§ What you will do:
Would you restate each entry word for word, omitting the pictures?

§ Records from a data source:
+ + + + +
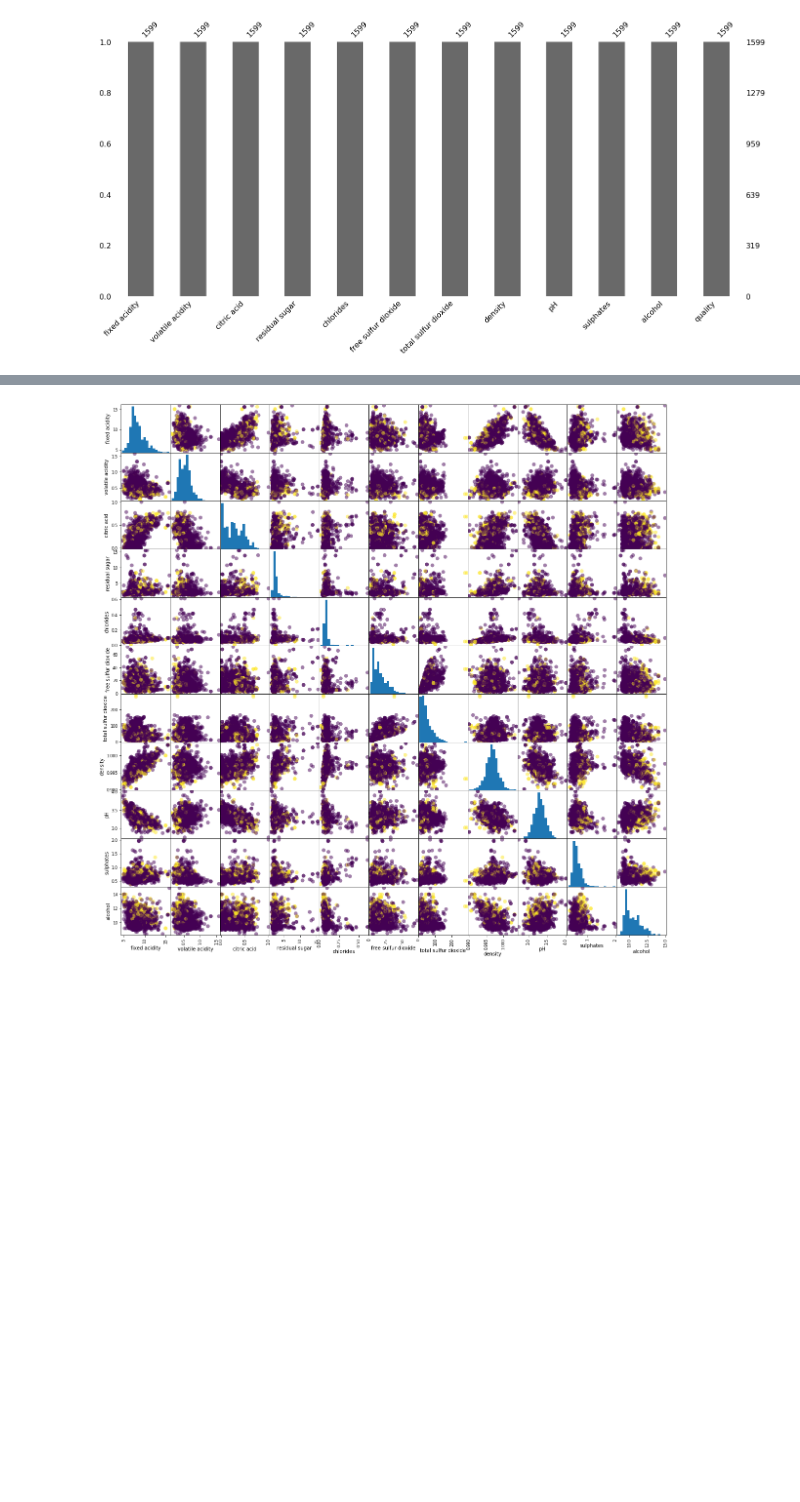
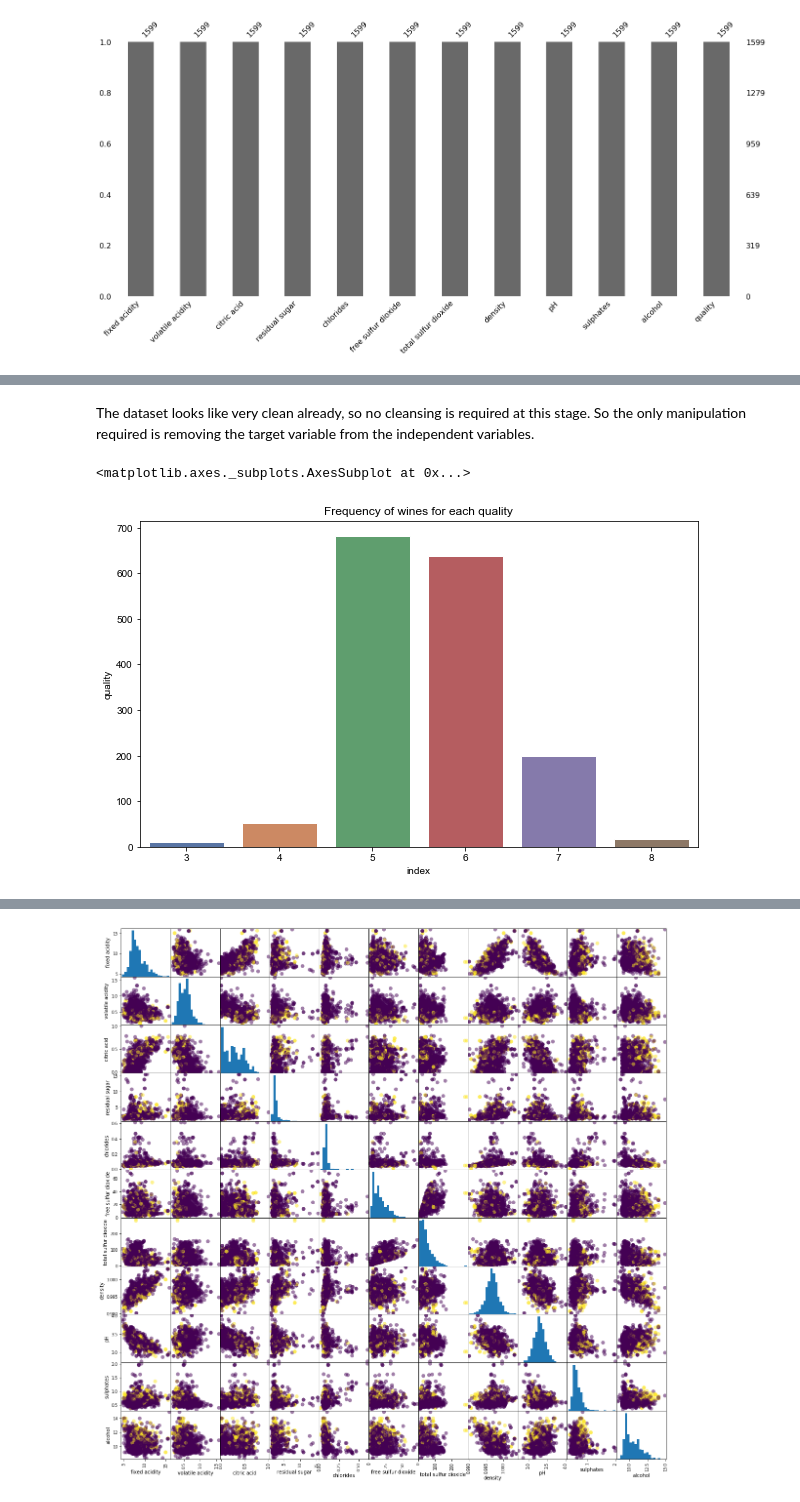
Before and after one commit to Luk390/wine_project, a Jupyter notebook: data_explor.ipynb, the cells around one changed output, grey strips where cells are left out. Saved outputs shown, nothing was run; the diff lists cells and outputs as text; code cells hidden in the pictures; blank space fills up the shorter version.

```diff
--- a/data_explor.ipynb
+++ b/data_explor.ipynb
@@ -27,0 +49,11 @@ msno.bar(df)
+# %% [markdown]
+The dataset looks like very clean already, so no cleansing is required at this stage. So the only manipulation required is removing the target variable from the independent variables.
+# %%
+quality_counts = df['quality'].value_counts().reset_index()
+fig, ax = plt.subplots(figsize = (10, 6))
+sns.set(style="whitegrid")
+plt.title("Frequency of wines for each quality")
+sns.barplot(x=quality_counts['index'], y=quality_counts['quality'])
+# %% [output]
+<matplotlib.axes._subplots.AxesSubplot at 0x...>
+[figure, added]
```
Also changed, not shown: parts of 7 cells of this notebook.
+ + + + +
§ Answer to this task:
Before and after one commit to Luk390/wine_project, a Jupyter notebook: data_explor.ipynb, the cells around one changed output, grey strips where cells are left out. Saved outputs shown, nothing was run; the diff lists cells and outputs as text; code cells hidden in the pictures; blank space fills up the shorter version.

```diff
--- a/data_explor.ipynb
+++ b/data_explor.ipynb
@@ -27,0 +49,11 @@ msno.bar(df)
+# %% [markdown]
+The dataset looks like very clean already, so no cleansing is required at this stage. So the only manipulation required is removing the target variable from the independent variables.
+# %%
+quality_counts = df['quality'].value_counts().reset_index()
+fig, ax = plt.subplots(figsize = (10, 6))
+sns.set(style="whitegrid")
+plt.title("Frequency of wines for each quality")
+sns.barplot(x=quality_counts['index'], y=quality_counts['quality'])
+# %% [output]
+<matplotlib.axes._subplots.AxesSubplot at 0x...>
+[figure, added]
```
Also changed, not shown: parts of 7 cells of this notebook.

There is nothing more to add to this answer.